Over the course of my career, I’ve given and received a lot of advice. Much of it was wrong. Sometimes it lacked the perspective that comes with age and experience. So now, as an official “oldster” at 65 (proof: thanks to my age, I just got $25 off upon joining a botanical society), I offer the following advice, from someone who has thought and written about academic careers for 40 years.
Put your family first. Academics often have trouble doing that. I know I did. Starting out in academe at age 25, I had so many career issues to worry about — getting hired, getting publications, getting grants, getting promoted, getting tenured, getting promoted again, getting (I hoped) awards. The crucial word there is “getting.”
Like many academics, I was more concerned about getting than about giving, and giving to my family always seemed as if it could wait another day. The trouble is, the family really can’t wait. Intimate relationships can grow rusty, and children just grow up. I’m lucky that my kids — so far! — have turned out well. But I’ve seen many academics wait too long to attend to their family relationships, only to discover there’s not much of their relationships left.

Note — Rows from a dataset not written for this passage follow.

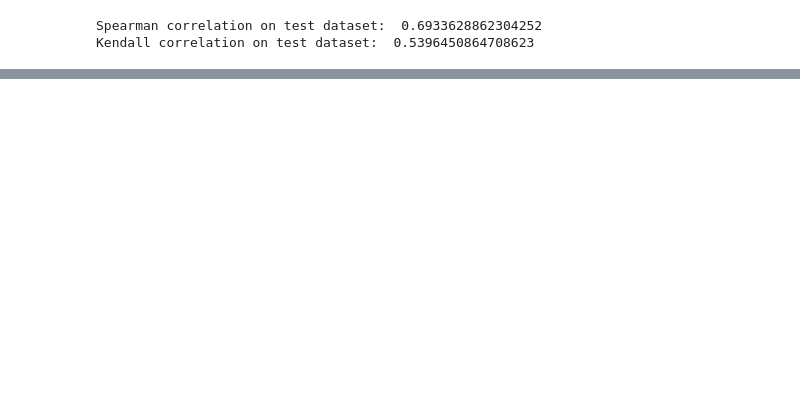
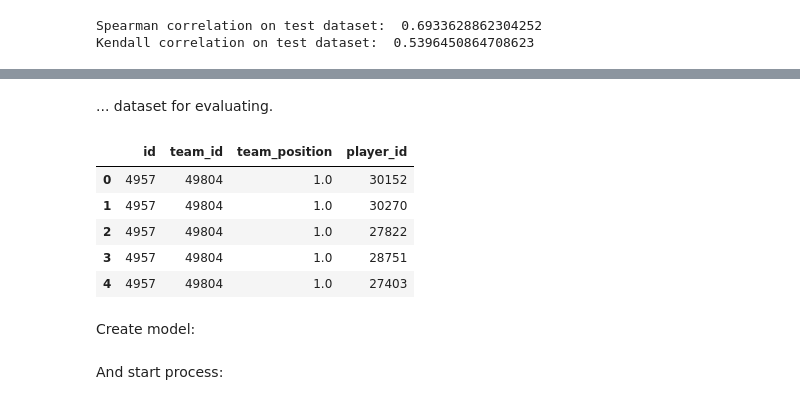
Before and after one commit to Z5-05/ad_ml_made_2023, a Jupyter notebook: hw02/ad_ml_2023_hw_02.ipynb, the cells around one changed output, grey strips where cells are left out. Saved outputs shown, nothing was run; the diff lists cells and outputs as text; code cells hidden in the pictures; blank space fills up the shorter version.

```diff
--- a/hw02/ad_ml_2023_hw_02.ipynb
+++ b/hw02/ad_ml_2023_hw_02.ipynb
@@ -231,6 +243,6 @@ players_model_df = train(players_list, train_questions, players_model_df)
 # %%
-players_model_df.to_csv("data/working/players_model_df.csv", index=False)
-# players_model_df = pd.read_csv("data/working/players_model_df.csv")
+#players_model_df.to_csv("data/working/players_model_df.csv", index=False)
+players_model_df = pd.read_csv("data/working/players_model_df.csv")
 # %% [markdown]
 Final rate of player - mean rate for every task complexity. It's will decsribe how he will work will average task. Now, we can display list of top-players:
 # %%
@@ -288,0 +308,2 @@ Kendall correlation on test dataset:  0.5396450864708623
+# %%
+test_dataset = team_rating_df[["id", "team_id", "team_position", "player_id"]].drop_duplicates()
@@ -288,0 +346,13 @@ Kendall correlation on test dataset:  0.5396450864708623
+# %% [markdown]
+... dataset for evaluating.
+# %%
+test_dataset.head()
+# %% [output]
+|  | id | team_id | team_position | player_id |
+| 0 | 4957 | 49804 | 1.0 | 30152 |
+| 1 | 4957 | 49804 | 1.0 | 30270 |
+| 2 | 4957 | 49804 | 1.0 | 27822 |
+| 3 | 4957 | 49804 | 1.0 | 28751 |
+| 4 | 4957 | 49804 | 1.0 | 27403 |
+# %% [markdown]
+Create model:
@@ -288,0 +361,2 @@ Kendall correlation on test dataset:  0.5396450864708623
+# %% [markdown]
+And start process:
```
Also changed, not shown: parts of 32 cells of this notebook.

You can’t count on your publications and awards to take care of you. You need your family now, and you’ll need them more later. More important, they need you now.
Make your health a close second. When you are in your 20s and 30s, you often can get away with not eating well or exercising enough. In those years, your not-so-great health habits may not show themselves in any tangible way. But they will show, probably starting in your 40s, and certainly by your 50s. And then you’ll be well on your way to the “I should have taken care of myself sooner” phase.
You can’t always control your health. Some people have to stop working when they get older, while others can work in only a limited way. But you can help nudge things in the right direction with a lifetime of eating smart and exercising regularly.
Save as much money as you can. Years ago, I remember my faculty mentor retiring and blurting out to me, “I’m rich!” Chances are, you won’t be doing the same. If you think you will, that’s rich — and that’s about all the richness you are going to get.
There was a fairly prolonged period in which stocks kept an upward trajectory and interest rates were high enough to make bonds an attractive investment. Today the stock market goes up and down in fits and starts, and interest rates on bonds are at historic lows. The upshot is that many people reach an age at which they might want to retire but can’t. Fewer and fewer academics are on defined-benefit plans, while more and more are on defined- contribution plans — if they have any retirement savings at all. The latter usually don’t cover the full cost of what today is a much longer and more expensive retirement than was true in the past. So start saving early, and save as much as you can.
If you’re in the wrong place, get out. Most academics today have multiple jobs over the course of a career. At some point, there is a pretty good chance that you’ll land in a department (or even an entire institution) that feels dysfunctional.
In your 20s and 30s, you might somehow convince yourself that “things will work out.” As you get older, you realize that a bad match between an academic and an institution usually stays that way. If you really care about teaching and your university doesn’t, the university is probably not going to change. If you care about excellence and the people around you take pride in their mediocrity, chances are that will not change. Rather, they will perceive you as just a grand annoyance, or as a threat. So if you don’t fit, start looking before you’re told to start looking.
Stay away from jerks. Academe, like any other profession, attracts its fair share of creeps and dirtbags. You can waste a lot of time trying to figure out how to deal with them. The reason people are still trying to figure that out is because no one ever quite has.
The best thing you can do is to stay away from them, to the extent possible. You’ve got better things to do. The time you spend trying to deal with them, or avenge yourself against them, is time lost to far more productive endeavors.